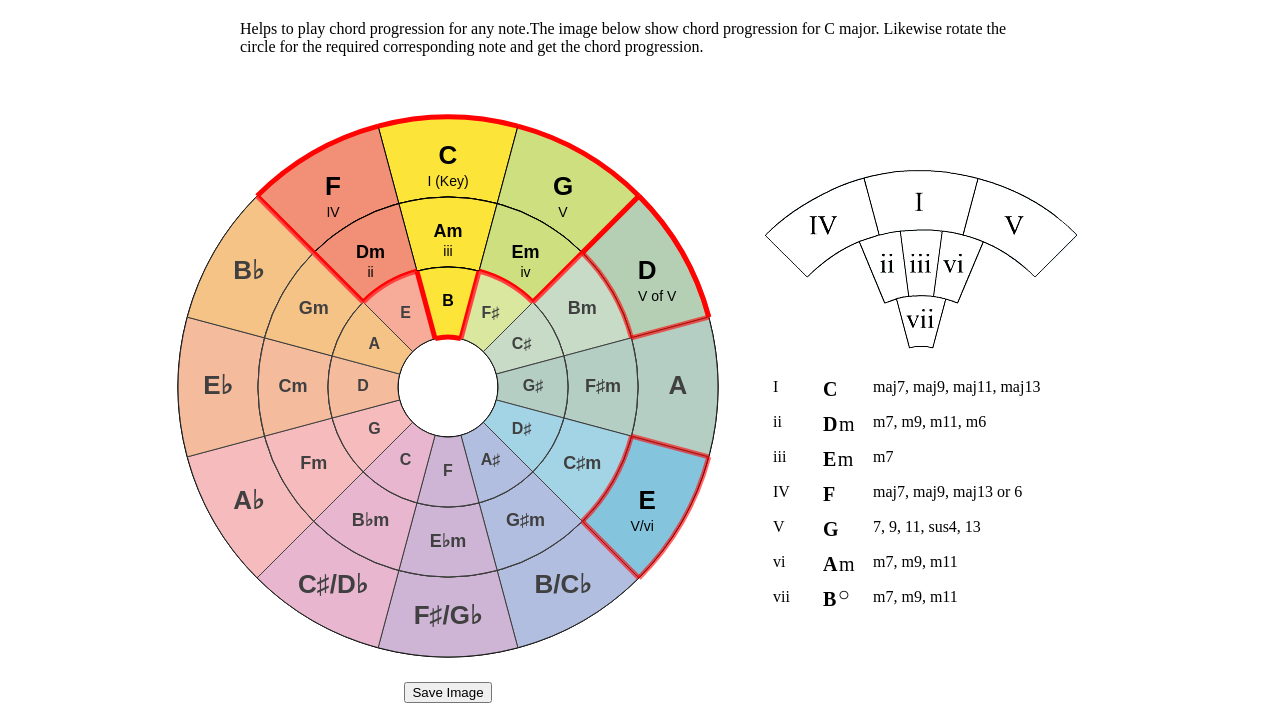
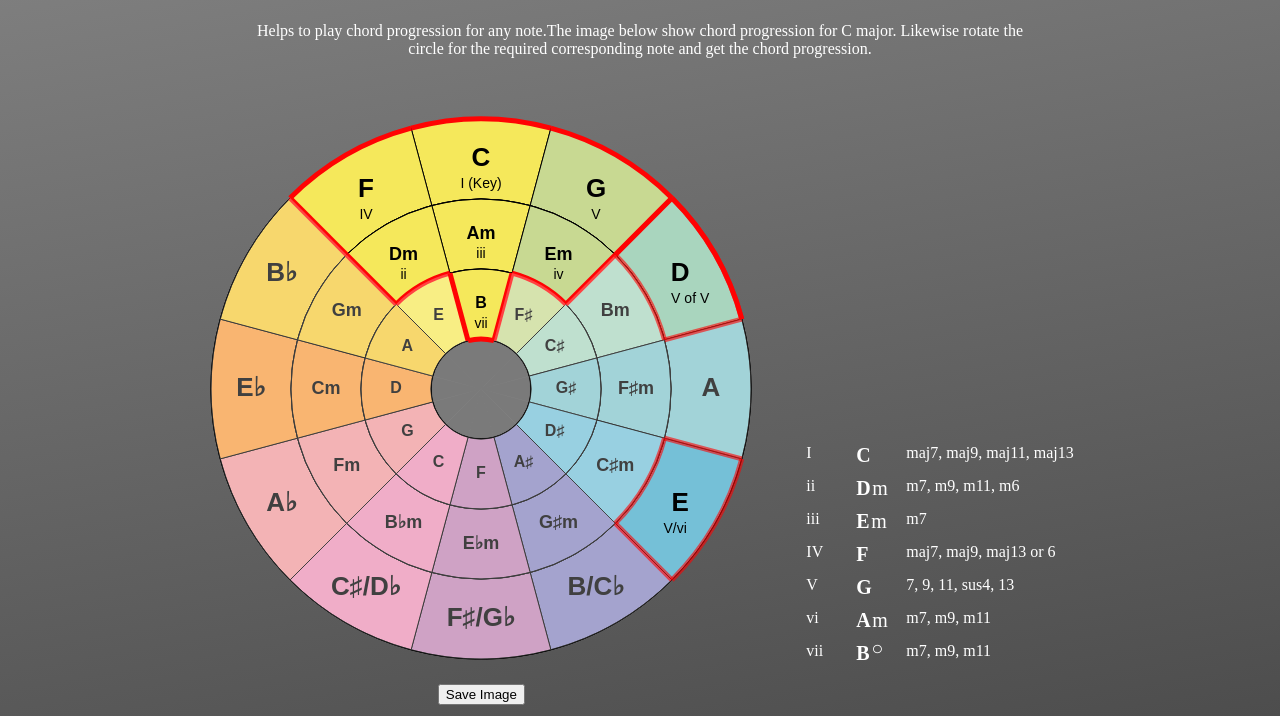
Before and after one commit to VicNovosad/Interactive-Circle-of-Fifths, a plain HTML site: page index.html in a window 1280 px wide. Shown: the part 84-800 px from the top of the page. Drawn offline with nearby package versions, Linux system fonts and the light colour scheme.

Commit message:
Added Save Rendered image function

```diff
--- a/circle-of-5-sets.js
+++ b/circle-of-5-sets.js
@@ -10,7 +10,8 @@ const majorChords = {
 	// fillColors: ['rgba(205, 133, 63, 0.4)','rgba(184, 134, 11, 0.4)','rgba(189, 183, 107, 0.4)','rgba(154, 205, 50, 0.4)','rgba(107, 142, 35, 0.4)','rgba(32, 178, 170, 0.4)','rgba(47, 79, 79, 0.4)','rgba(70, 120, 180, 0.4)','rgba(65, 105, 225, 0.4)','rgba(72, 61, 139, 0.4)','rgba(148, 0, 211, 0.4)','rgba(199, 21, 133, 0.4)']
 	// fillColors: ['rgba(240,255,240, 1)','rgba(245,255,250, 1)','rgba(240,255,255, 1)','rgba(240,248,255, 1)','rgba(248,248,255, 1)','rgba(245,245,245, 1)','rgba(255,245,238, 1)','rgba(245,245,220, 1)','rgba(253,245,230, 1)','rgba(255,250,240, 1)','rgba(255,255,240, 1)','rgba(250,235,215, 1)'],
 	// fillColors: ['#f0d681','#52b09e','#7cc4b4','#89b1d8','#879aaa','#b999a5','#bea8b0','#c16f65','#e49d73','#e58178','#e47743','#eec95b'],
-	fillColors: ['#fde439','#cddf7f','#b4cfb4','#9abdb0','#84c5dd','#98a8d4','#be9cc6','#e09ebe','#f3a5a7','#f0a47c','#f3ae5f','#f29077'],
+	// fillColors: ['#fde439','#cddf7f','#b4cfb4','#9abdb0','#84c5dd','#98a8d4','#be9cc6','#e09ebe','#f3a5a7','#f0a47c','#f3ae5f','#f29077'],
+	fillColors: ['#f5e85b','#c8d992','#a9d5be','#83c4ca','#75c0d7','#8584bd','#be83b1','#eb91b5','#ef999c','#f79c41','#f4c93c','#f5e85b'],
 	textSize: '26px',
 	textWeight: '700'
 };
@@ -28,7 +29,8 @@ const minorChords = {
 	// fillColors: ['rgba(250,128,114, .6)', 'LightPink', 'rgba(255,127,80, .7)', 'Khaki', 'Plum', 'LightGreen', 'MediumAquamarine', 'PaleTurquoise', 'LightBlue', 'BlanchedAlmond', 'Honeydew', 'MistyRose']
 	// fillColors: ['rgba(240,255,240, 1)','rgba(245,255,250, 1)','rgba(240,255,255, 1)','rgba(240,248,255, 1)','rgba(248,248,255, 1)','rgba(245,245,245, 1)','rgba(255,245,238, 1)','rgba(245,245,220, 1)','rgba(253,245,230, 1)','rgba(255,250,240, 1)','rgba(255,255,240, 1)','rgba(250,235,215, 1)'],
 	// fillColors: ['#f0d681','#52b09e','#7cc4b4','#89b1d8','#879aaa','#b999a5','#bea8b0','#c16f65','#e49d73','#e58178','#e47743','#eec95b'],
-	fillColors: ['#fde439','#cddf7f','#b4cfb4','#9abdb0','#84c5dd','#98a8d4','#be9cc6','#e09ebe','#f3a5a7','#f0a47c','#f3ae5f','#f29077'],
+	// fillColors: ['#fde439','#cddf7f','#b4cfb4','#9abdb0','#84c5dd','#98a8d4','#be9cc6','#e09ebe','#f3a5a7','#f0a47c','#f3ae5f','#f29077'],
+  fillColors: ['#f5e85b','#c8d992','#a9d5be','#83c4ca','#75c0d7','#8584bd','#be83b1','#eb91b5','#ef999c','#f79c41','#f4c93c','#f5e85b'],
 	textSize: '18px',
 	textWeight: '700'
 };
@@ -41,11 +43,12 @@ const diminishedChords = {
 	circleRotation: -90, // Degrees
 	titlesRotation: -90, // Degrees
 	showBoundaryCircles: true,
-	circleInTheCenter: 'white',
+	circleInTheCenter: '#7a7a7a',
 	keys: ['B', 'F♯', 'C♯', 'G♯', 'D♯', 'A♯', 'F', 'C', 'G', 'D', 'A', 'E'],
 	lineColor: '#000', // Black lines
 	// fillColors: ['#f0d681','#52b09e','#7cc4b4','#89b1d8','#879aaa','#b999a5','#bea8b0','#c16f65','#e49d73','#e58178','#e47743','#eec95b'],
-	fillColors: ['#fde439','#cddf7f','#b4cfb4','#9abdb0','#84c5dd','#98a8d4','#be9cc6','#e09ebe','#f3a5a7','#f0a47c','#f3ae5f','#f29077'],
+	// fillColors: ['#fde439','#cddf7f','#b4cfb4','#9abdb0','#84c5dd','#98a8d4','#be9cc6','#e09ebe','#f3a5a7','#f0a47c','#f3ae5f','#f29077'],
+  fillColors: ['#f5e85b','#c8d992','#a9d5be','#83c4ca','#75c0d7','#8584bd','#be83b1','#eb91b5','#ef999c','#f79c41','#f4c93c','#f5e85b'],
 	// fillColors: [], // Alternating colors for sectors
 	// textColor: 'white',
 	// showTopSectorsArc: [true, true, true, true, true, true, true, true, true, true, true, true],
@@ -106,7 +109,7 @@ const diminishedRedFrameConfig = {
 	sectorsQuantity: 0,
 	circleRotation: -120, // Degrees
 	titlesRotation: -120, // Degrees
-	keys: ['', '', '', '', '', '', '', '', '', '', '', ''],
+	keys: ['', 'vii', '', '', '', '', '', '', '', '', '', ''],
 	showSectors: [true, true, true, true, true, true, true, true, true, true, true, true],
 	showTopSectorsArc: [false, false, false, false, false, false, false, false, false, false, false, false],
 	showLeftSectorsLine: [false, true, false, false, false, false, false, false, false, false, false, false],
--- a/circle-of-5.js
+++ b/circle-of-5.js
@@ -19,6 +19,20 @@ document.addEventListener('DOMContentLoaded', function() {
 	circleOfFiveChart.draw();
 
 	// circleOfFiveChart.rotateChart([0,1,2], newAngleDegrees);
+
+	document.getElementById('saveBtn').addEventListener('click', function() {
+    const canvas = document.getElementById('canvas');
+    const dataUrl = canvas.toDataURL('image/png'); // Get image data as a PNG URL
+
+    // Create a temporary link to initiate the download
+    const link = document.createElement('a');
+    link.download = 'canvas-image.png'; // Set the download filename
+    link.href = dataUrl;
+    document.body.appendChild(link); // Required for Firefox
+    link.click(); // Trigger the download
+    document.body.removeChild(link); // Clean up
+  });
+
 
 	Draggable.create("#draggableRotator", {
 		type: "rotation",
--- a/index.html
+++ b/index.html
@@ -22,7 +22,7 @@
     </div>
 
     <div class="img-wrap">
-      <img src="/assets/info.jpg" alt="comments">
+      <!-- <img src="/assets/info-white.png" alt="comments"> -->
       <div class="grid">
         <div class="number">I</div>
         <div class="chord">C</div>
--- a/style.css
+++ b/style.css
@@ -3,18 +3,26 @@ body{
   flex-direction: column;
   justify-content: center;
   align-items: center;
-  /* background-color: #eee; */
+  background: linear-gradient(170deg, #828282 0%, #4d4d4d 100%);
+  color: white;
+  width: 100%;
+  min-height: 100vh;
+  margin: 0;
+  padding: 0;
 }
 
+h1,
 p{
   max-width: 800px;
+  padding: 0 20px;
+  text-align: center;
 }
 
 .image-grid{
   display: flex;
   flex-direction: row;
   justify-content: center;
-  align-items: center;
+  align-items: flex-end;
   flex-wrap: wrap;
   column-gap: 20px;
   row-gap: 40px;
@@ -95,7 +103,7 @@ canvas {
 }
 
 .grid div{
-  height: 25px;
+  /* height: 25px; */
 }
 
 @media only screen and (max-width: 500px){
```
Also changed, not shown: assets/info-white.png (added), assets/info.png (added).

### Exercise requirements
Return, from the material above, each line holding the string "white".

### Exercise solution
-	circleInTheCenter: 'white',
 	// textColor: 'white',
+      <!-- <img src="/assets/info-white.png" alt="comments"> -->
+  color: white;
Also changed, not shown: assets/info-white.png (added), assets/info.png (added).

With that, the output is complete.